The Overseas Development Institute (ODI) and the UK Trade Policy Observatory warned in their recently published reports that the world’s developing countries could lose €378 million year if the existing trade deals that they have with the EU will no longer apply to the UK after the country leaves the block. Both think tanks believe that many of the poorest economies in Africa, the Caribbean and the Pacific (ACP) could lose up to €203 million annually in the event of Brexit, as they would lose the preferential access to the British market through the EU’s trade policy.
The world’s poorest economies pay very little or no duty on their exports to Europe under the EU’s generalized scheme of preferences (GSP). Moreover, the ‘Everything But Arms’ deal gives these countries duty- and quota-free access to all products except for weapons and ammunitions. According to Leonard Winters, Director of the UK Trade Policy Observatory, the failure by London to protect these preferential deals could have negative repercussions for both trade and foreign policy. “A number of developing countries – take Kenya, for example – have got serious export industries who sell to the UK,” he said and added that “If suddenly they ended up with some tax bill of an extra €2.4 million in order to sell their current amount in the UK, they’d search out [sales] to other markets.”

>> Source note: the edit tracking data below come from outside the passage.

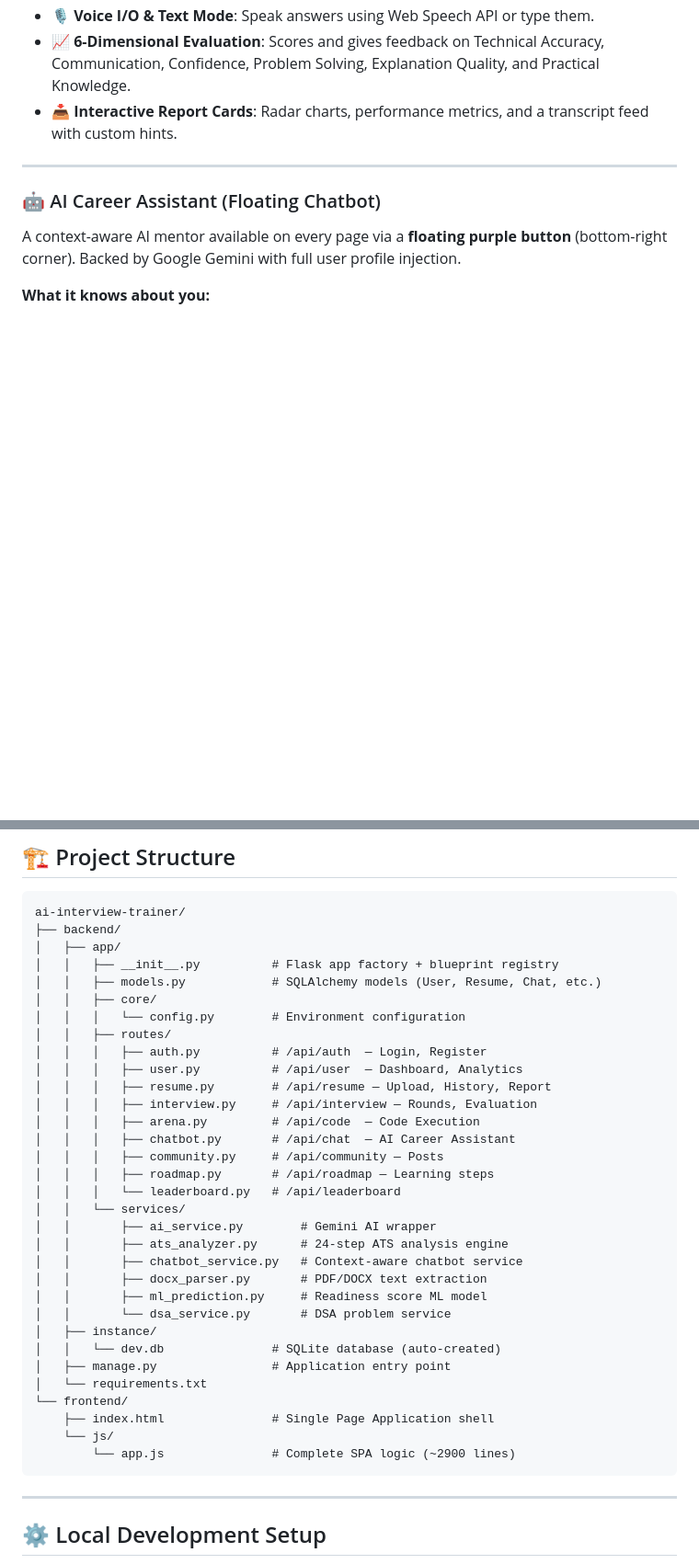
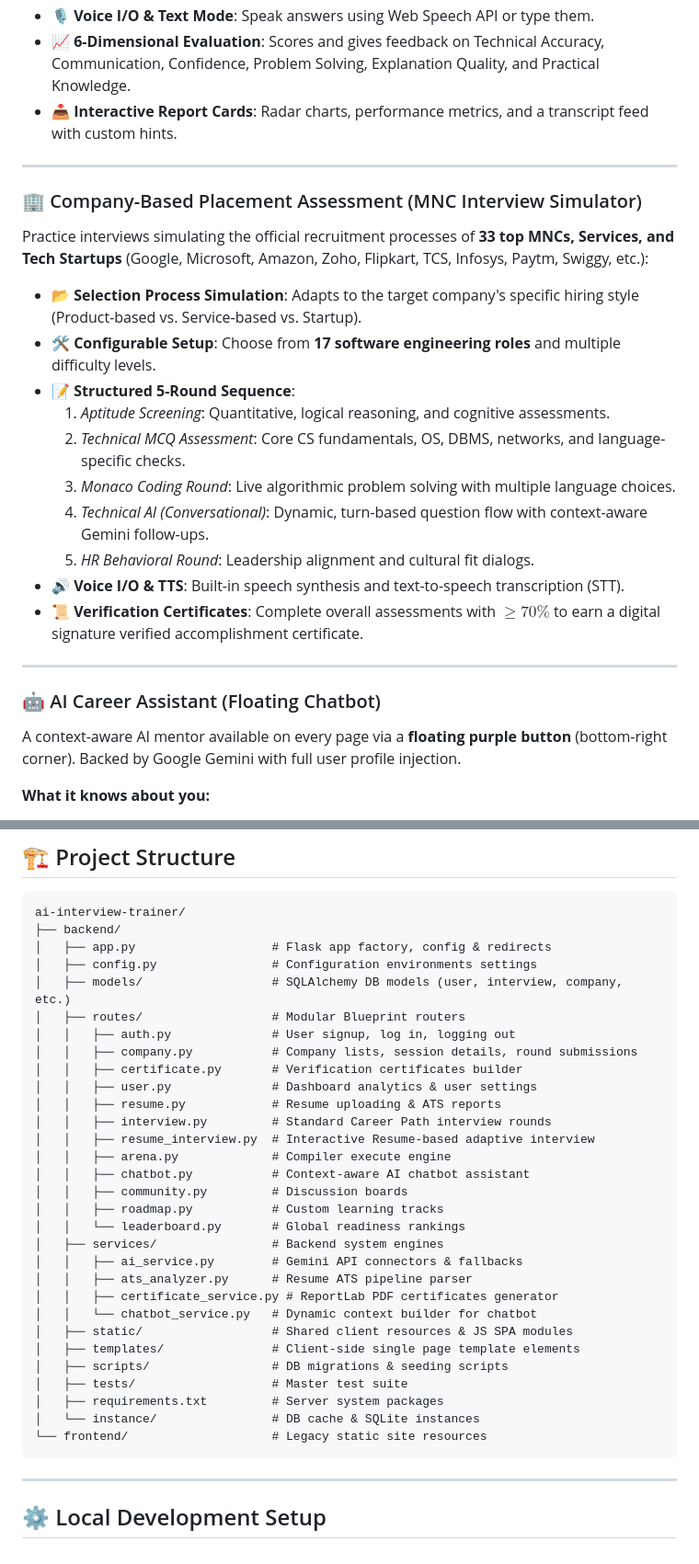
Before and after one commit to avinashbasani132/ai-interview-trainer, a Markdown page: README.md, 2 parts joined by grey strips. Shown at 92% size. Rendered like a GitHub page; blank space fills up the shorter version.

Commit message:
Update README.md with Company-Based Placement Assessment and project layout details

````diff
--- a/README.md
+++ b/README.md
@@ -86,6 +87,22 @@ A premium, highly realistic interview mode mimicking top-tier company recruiters
 - 🎙️ **Voice I/O & Text Mode**: Speak answers using Web Speech API or type them.
 - 📈 **6-Dimensional Evaluation**: Scores and gives feedback on Technical Accuracy, Communication, Confidence, Problem Solving, Explanation Quality, and Practical Knowledge.
 - 📥 **Interactive Report Cards**: Radar charts, performance metrics, and a transcript feed with custom hints.
+
+---
+
+### 🏢 Company-Based Placement Assessment (MNC Interview Simulator)
+
+Practice interviews simulating the official recruitment processes of **33 top MNCs, Services, and Tech Startups** (Google, Microsoft, Amazon, Zoho, Flipkart, TCS, Infosys, Paytm, Swiggy, etc.):
+- 📂 **Selection Process Simulation**: Adapts to the target company's specific hiring style (Product-based vs. Service-based vs. Startup).
+- 🛠️ **Configurable Setup**: Choose from **17 software engineering roles** and multiple difficulty levels.
+- 📝 **Structured 5-Round Sequence**:
+  1. *Aptitude Screening*: Quantitative, logical reasoning, and cognitive assessments.
+  2. *Technical MCQ Assessment*: Core CS fundamentals, OS, DBMS, networks, and language-specific checks.
+  3. *Monaco Coding Round*: Live algorithmic problem solving with multiple language choices.
+  4. *Technical AI (Conversational)*: Dynamic, turn-based question flow with context-aware Gemini follow-ups.
+  5. *HR Behavioral Round*: Leadership alignment and cultural fit dialogs.
+- 🔊 **Voice I/O & TTS**: Built-in speech synthesis and text-to-speech transcription (STT).
+- 📜 **Verification Certificates**: Complete overall assessments with $\ge 70\%$ to earn a digital signature verified accomplishment certificate.
 
 ---
 
@@ -183,36 +200,34 @@ A context-aware AI mentor available on every page via a **floating purple button
 ```
 ai-interview-trainer/
 ├── backend/
-│   ├── app/
-│   │   ├── __init__.py          # Flask app factory + blueprint registry
-│   │   ├── models.py            # SQLAlchemy models (User, Resume, Chat, etc.)
-│   │   ├── core/
-│   │   │   └── config.py        # Environment configuration
-│   │   ├── routes/
-│   │   │   ├── auth.py          # /api/auth  — Login, Register
-│   │   │   ├── user.py          # /api/user  — Dashboard, Analytics
-│   │   │   ├── resume.py        # /api/resume — Upload, History, Report
-│   │   │   ├── interview.py     # /api/interview — Rounds, Evaluation
-│   │   │   ├── arena.py         # /api/code  — Code Execution
-│   │   │   ├── chatbot.py       # /api/chat  — AI Career Assistant
-│   │   │   ├── community.py     # /api/community — Posts
-│   │   │   ├── roadmap.py       # /api/roadmap — Learning steps
-│   │   │   └── leaderboard.py   # /api/leaderboard
-│   │   └── services/
-│   │       ├── ai_service.py        # Gemini AI wrapper
-│   │       ├── ats_analyzer.py      # 24-step ATS analysis engine
-│   │       ├── chatbot_service.py   # Context-aware chatbot service
-│   │       ├── docx_parser.py       # PDF/DOCX text extraction
-│   │       ├── ml_prediction.py     # Readiness score ML model
-│   │       └── dsa_service.py       # DSA problem service
-│   ├── instance/
-│   │   └── dev.db               # SQLite database (auto-created)
-│   ├── manage.py                # Application entry point
-│   └── requirements.txt
-└── frontend/
-    ├── index.html               # Single Page Application shell
-    └── js/
-        └── app.js               # Complete SPA logic (~2900 lines)
+│   ├── app.py                   # Flask app factory, config & redirects
+│   ├── config.py                # Configuration environments settings
+│   ├── models/                  # SQLAlchemy DB models (user, interview, company, etc.)
+│   ├── routes/                  # Modular Blueprint routers
+│   │   ├── auth.py              # User signup, log in, logging out
+│   │   ├── company.py           # Company lists, session details, round submissions
+│   │   ├── certificate.py       # Verification certificates builder
+│   │   ├── user.py              # Dashboard analytics & user settings
+│   │   ├── resume.py            # Resume uploading & ATS reports
+│   │   ├── interview.py         # Standard Career Path interview rounds
+│   │   ├── resume_interview.py  # Interactive Resume-based adaptive interview
+│   │   ├── arena.py             # Compiler execute engine
+│   │   ├── chatbot.py           # Context-aware AI chatbot assistant
+│   │   ├── community.py         # Discussion boards
+│   │   ├── roadmap.py           # Custom learning tracks
+│   │   └── leaderboard.py       # Global readiness rankings
+│   ├── services/                # Backend system engines
+│   │   ├── ai_service.py        # Gemini API connectors & fallbacks
+│   │   ├── ats_analyzer.py      # Resume ATS pipeline parser
+│   │   ├── certificate_service.py # ReportLab PDF certificates generator
+│   │   └── chatbot_service.py   # Dynamic context builder for chatbot
+│   ├── static/                  # Shared client resources & JS SPA modules
+│   ├── templates/               # Client-side single page template elements
+│   ├── scripts/                 # DB migrations & seeding scripts
+│   ├── tests/                   # Master test suite
+│   ├── requirements.txt         # Server system packages
+│   └── instance/                # DB cache & SQLite instances
+└── frontend/                    # Legacy static site resources
 ```
 
 ---
````
Also changed, not shown: other parts of README.md (+17 -3 lines).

Developing countries have already been hit hard by the falling pound in form of remittances. The World Bank estimates the loss at €8.3 billion last year – the remittances sent to developing countries are now worth much less than before the British poll to leave the EU. Some economists also estimate that a weak UK economy and the pound will result in developing countries struggling to manage, as “they have fewer instruments at their disposal to cushion some of these shocks”.